Riding the bus has also taught me how to deal with waiting. I think most Americans are bad at waiting; the Russians could probably out-wait us to no end. Good thing that's not an olympic event or a step towards world domination.

I ginned up a faux commute this week to get away from contractors at the house; I went to the LRT trail and 26th Street to do some in-the-field work for a Cycle Twin Cities post, then grabbed a mural tag on the way home.

10 miles before 8:00 is a nice gentle way to start the day. It's interesting that getting to and from work is a bigger deal to me than work itself. That's probably the geographer in me leaking out.

Aug 2, 2011


Yesterday marked two anniversaries, of sorts.

First, 4 years ago on August 1, the I-35W bridge collapsed into the Mississippi River. Although I was not personally involved in this disaster, it was kind of traumatic for me. Yesterday, the City dedicated a memorial to the people that were killed in that calamity ( "calamity" or disaster are the words I can think of at the moment - there's no F'ing way I am going to call this an "accident").

The memorial and dedication is a nice gesture. I am glad they did something to remember this. Too often, it seems people are willing to sweep unpleasant realities under the rug and focus on what's "nice".

Yesterday also marked the one-month anniversary of my "retirement". I need to come with a better term for that as well because I am too young to retire, but I am not exactly unemployed in the conventional sense. Perhaps I'll call it my liberation from labor.

The first month has flown by. I got one LCI teaching gig under my belt thanks to the help of a friend, did some rides, got the new LHT tricked out for some sub-24 camping expeditions I am now contemplating, and I have a number of house projects on the go. We are (finally) doing something about our side yard, which will be converted from a neglected, weedy mess to a rose garden this month.

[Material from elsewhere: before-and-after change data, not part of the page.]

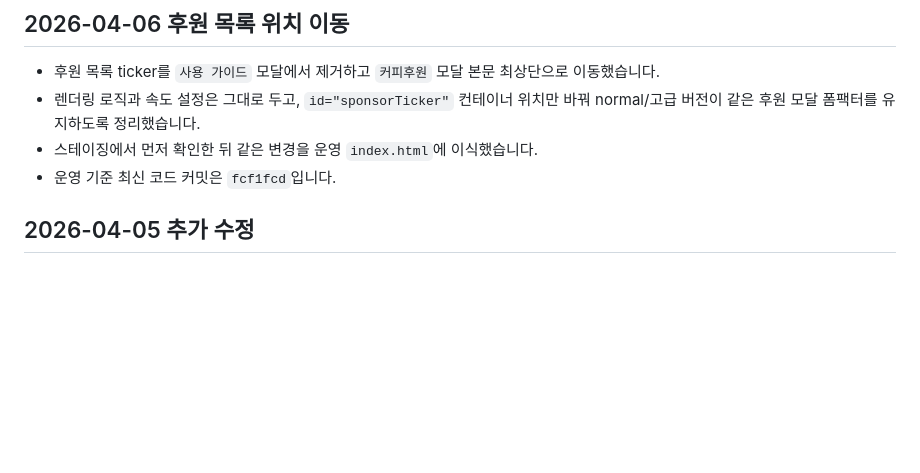
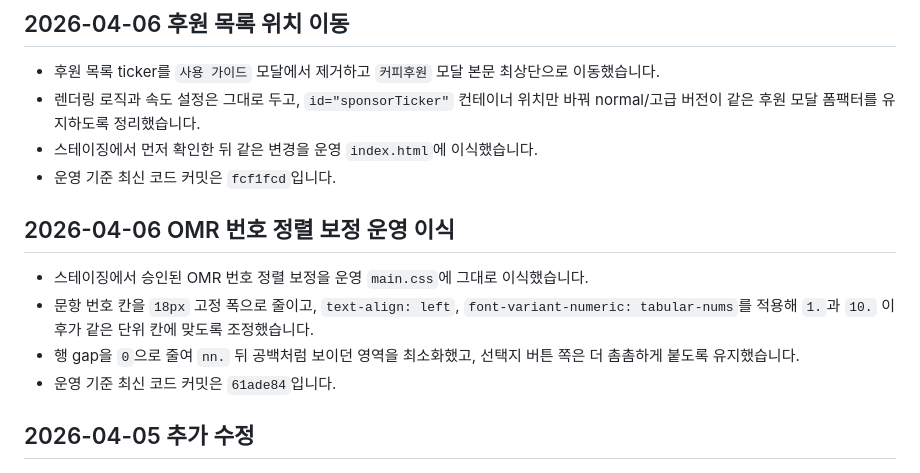
Before and after one commit to AgenticLab-SH/skct_practice_tool, a Markdown page: 50_AGENT_LAST_WORK_REPORT.md, the part around one of its changes. Drawn GitHub-style; blank space fills up the shorter version.

```diff
--- a/50_AGENT_LAST_WORK_REPORT.md
+++ b/50_AGENT_LAST_WORK_REPORT.md
@@ -51,6 +51,12 @@
 - 렌더링 로직과 속도 설정은 그대로 두고, `id="sponsorTicker"` 컨테이너 위치만 바꿔 normal/고급 버전이 같은 후원 모달 폼팩터를 유지하도록 정리했습니다.
 - 스테이징에서 먼저 확인한 뒤 같은 변경을 운영 `index.html`에 이식했습니다.
 - 운영 기준 최신 코드 커밋은 `fcf1fcd`입니다.
+
+## 2026-04-06 OMR 번호 정렬 보정 운영 이식
+- 스테이징에서 승인된 OMR 번호 정렬 보정을 운영 `main.css`에 그대로 이식했습니다.
+- 문항 번호 칸을 `18px` 고정 폭으로 줄이고, `text-align: left`, `font-variant-numeric: tabular-nums`를 적용해 `1.`과 `10.` 이후가 같은 단위 칸에 맞도록 조정했습니다.
+- 행 gap을 `0`으로 줄여 `nn.` 뒤 공백처럼 보이던 영역을 최소화했고, 선택지 버튼 쪽은 더 촘촘하게 붙도록 유지했습니다.
+- 운영 기준 최신 코드 커밋은 `61ade84`입니다.
 
 ## 2026-04-05 추가 수정
 - `main.js`
```
Also changed, not shown: other parts of 50_AGENT_LAST_WORK_REPORT.md (+1 -1 lines), AGENTS.md (+2 -2 lines), 1 other file.
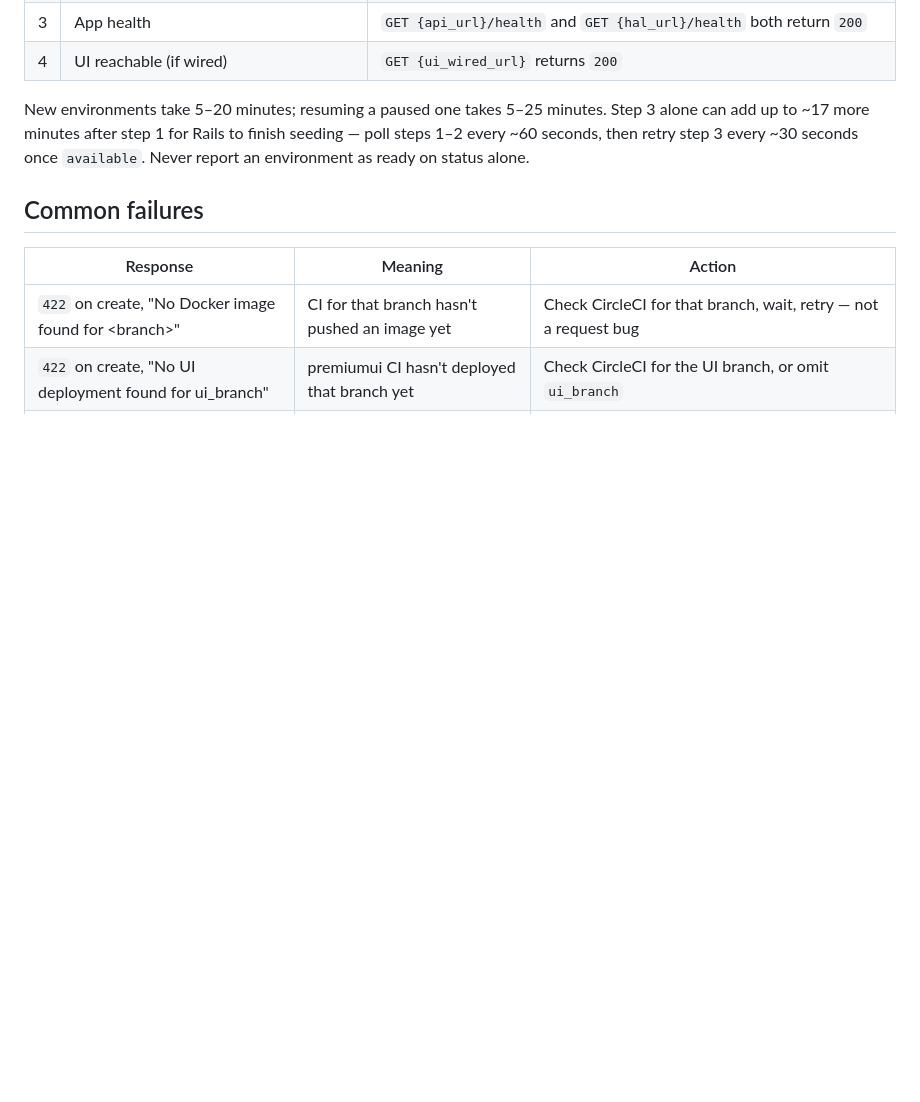
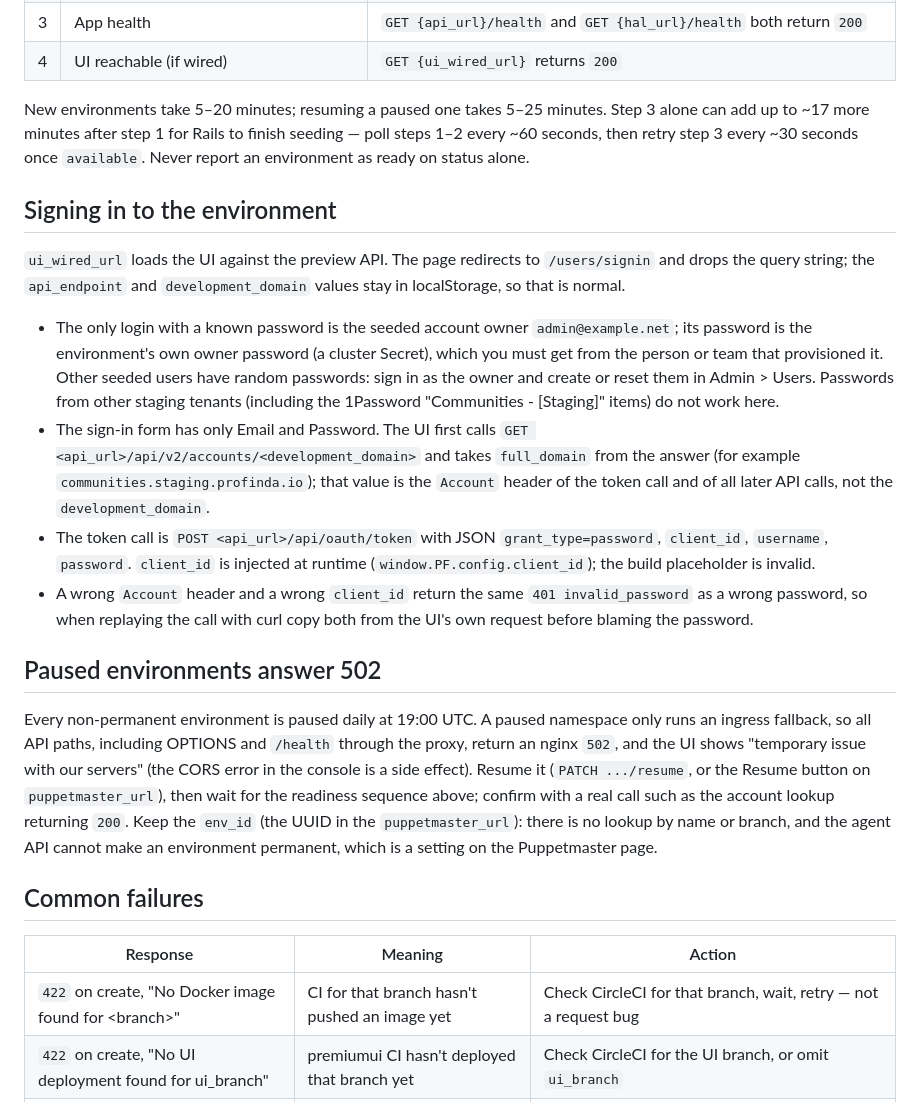
Before and after one commit to Profinda/ai-skills, a Markdown page: profinda-preview-environment/SKILL.md, the part around the change. Drawn GitHub-style; blank space fills up the shorter version.

Commit message:
profinda-preview-environment: document signing in and paused (502) environments

```diff
--- a/profinda-preview-environment/SKILL.md
+++ b/profinda-preview-environment/SKILL.md
@@ -74,6 +74,19 @@ Step 3 alone can add up to ~17 more minutes after step 1 for Rails to finish
 seeding — poll steps 1–2 every ~60 seconds, then retry step 3 every ~30 seconds
 once `available`. Never report an environment as ready on status alone.
 
+## Signing in to the environment
+
+`ui_wired_url` loads the UI against the preview API. The page redirects to `/users/signin` and drops the query string; the `api_endpoint` and `development_domain` values stay in localStorage, so that is normal.
+
+- The only login with a known password is the seeded account owner `admin@example.net`; its password is the environment's own owner password (a cluster Secret), which you must get from the person or team that provisioned it. Other seeded users have random passwords: sign in as the owner and create or reset them in Admin > Users. Passwords from other staging tenants (including the 1Password "Communities - [Staging]" items) do not work here.
+- The sign-in form has only Email and Password. The UI first calls `GET <api_url>/api/v2/accounts/<development_domain>` and takes `full_domain` from the answer (for example `communities.staging.profinda.io`); that value is the `Account` header of the token call and of all later API calls, not the `development_domain`.
+- The token call is `POST <api_url>/api/oauth/token` with JSON `grant_type=password`, `client_id`, `username`, `password`. `client_id` is injected at runtime (`window.PF.config.client_id`); the build placeholder is invalid.
+- A wrong `Account` header and a wrong `client_id` return the same `401 invalid_password` as a wrong password, so when replaying the call with curl copy both from the UI's own request before blaming the password.
+
+## Paused environments answer 502
+
+Every non-permanent environment is paused daily at 19:00 UTC. A paused namespace only runs an ingress fallback, so all API paths, including OPTIONS and `/health` through the proxy, return an nginx `502`, and the UI shows "temporary issue with our servers" (the CORS error in the console is a side effect). Resume it (`PATCH .../resume`, or the Resume button on `puppetmaster_url`), then wait for the readiness sequence above; confirm with a real call such as the account lookup returning `200`. Keep the `env_id` (the UUID in the `puppetmaster_url`): there is no lookup by name or branch, and the agent API cannot make an environment permanent, which is a setting on the Puppetmaster page.
+
 ## Common failures
 
 | Response | Meaning | Action |
```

We are also resurfacing the deck in back of the house with some new low-maintenance stuff, which will be a big improvement. We plan to break in the new deck with a little get together on the weekend, as a matter of fact.

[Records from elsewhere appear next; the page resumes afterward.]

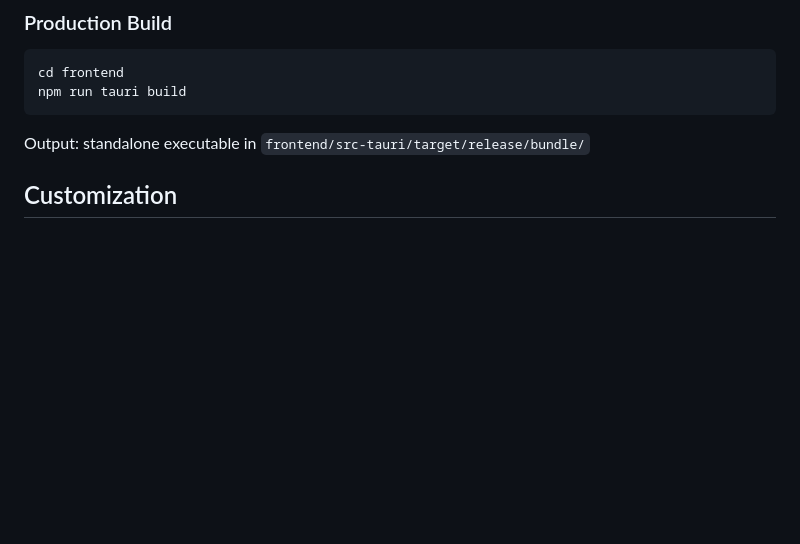
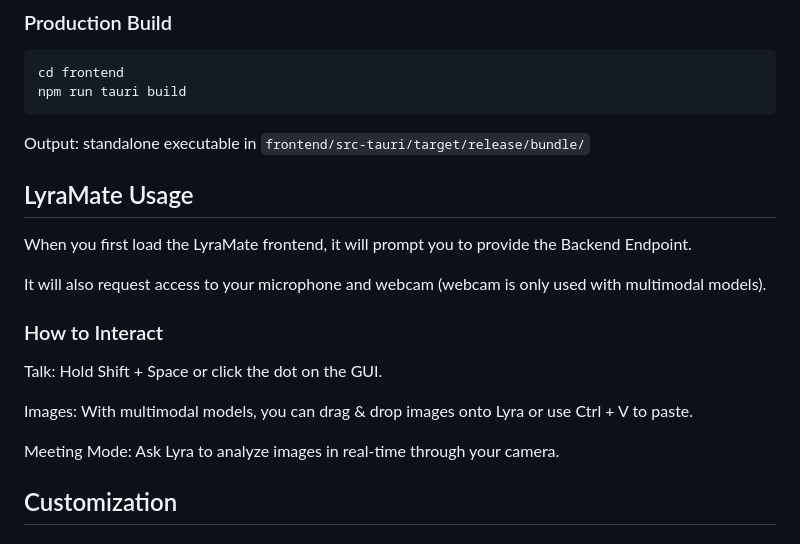
Before and after one commit to andreadx95/LyraMate, a Markdown page: README.md, the part around the change. GitHub-like rendering; blank space fills up the shorter version.

Commit message:
docs: Add usage instructions and interaction details for LyraMate

```diff
--- a/README.md
+++ b/README.md
@@ -169,6 +169,21 @@ npm run tauri build
 
 Output: standalone executable in `frontend/src-tauri/target/release/bundle/`
 
+
+
+## LyraMate Usage
+
+When you first load the LyraMate frontend, it will prompt you to provide the Backend Endpoint.
+
+It will also request access to your microphone and webcam (webcam is only used with multimodal models).
+
+### How to Interact
+Talk: Hold Shift + Space or click the dot on the GUI.
+
+Images: With multimodal models, you can drag & drop images onto Lyra or use Ctrl + V to paste.
+
+Meeting Mode: Ask Lyra to analyze images in real-time through your camera.
+
 ## Customization
 
 ### Change the avatar model... if you don't like Lyra... 😔
```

I still have boxes from the office to un-pack, but I am working my way through that slowly. Most of that garf should probably just be thrown out because I'll never use it again, but I need to go through it and make those decisions this month. I also find I am sizing up other things around the house (clothing, bags, shoes, etc.) and finding a trip to Goodwill happening in the near future.

It's interesting how what you "need" can change so much over time.

3-Speed Ride: Complete Success!

We had a great ride on Sunday. Two new riders showed up, including one that traveled from Wisconsin! The complete report is over here. The route totaled out at about 23 miles, which was plenty long enough given the humidity. It was probably closer to a 30 mile day factoring in the ride over to the start and back.

An added bonus to this sortie was that I was able to connect up with a fellow TC3-SAS rider and pass on a Dahon RV-mate folding bike that sort of came home with me. I ended up getting this piglet as part of a deal I swung to get The Spouse her nice Dahon Boardwalk. The seller wanted rid of both bikes but I only wanted the Boardwalk, so I ended up getting a good deal on the RV-Mate.

The RV-Mate sort of a cool bike, actually. It has a Sturmey-Archer 3-speed coaster hub, which I figured was worth the purchase price alone. The last thing in the world I need right now is another project, however. I was able to talk a friend into taking this off my hands, so he's got a new project to play with and I have an incremental increase in space in the garage.

Who knows what the next 3-Speed adventure will be? We'll figure that out in the coming week and probably uncork a ride in the relatively near future.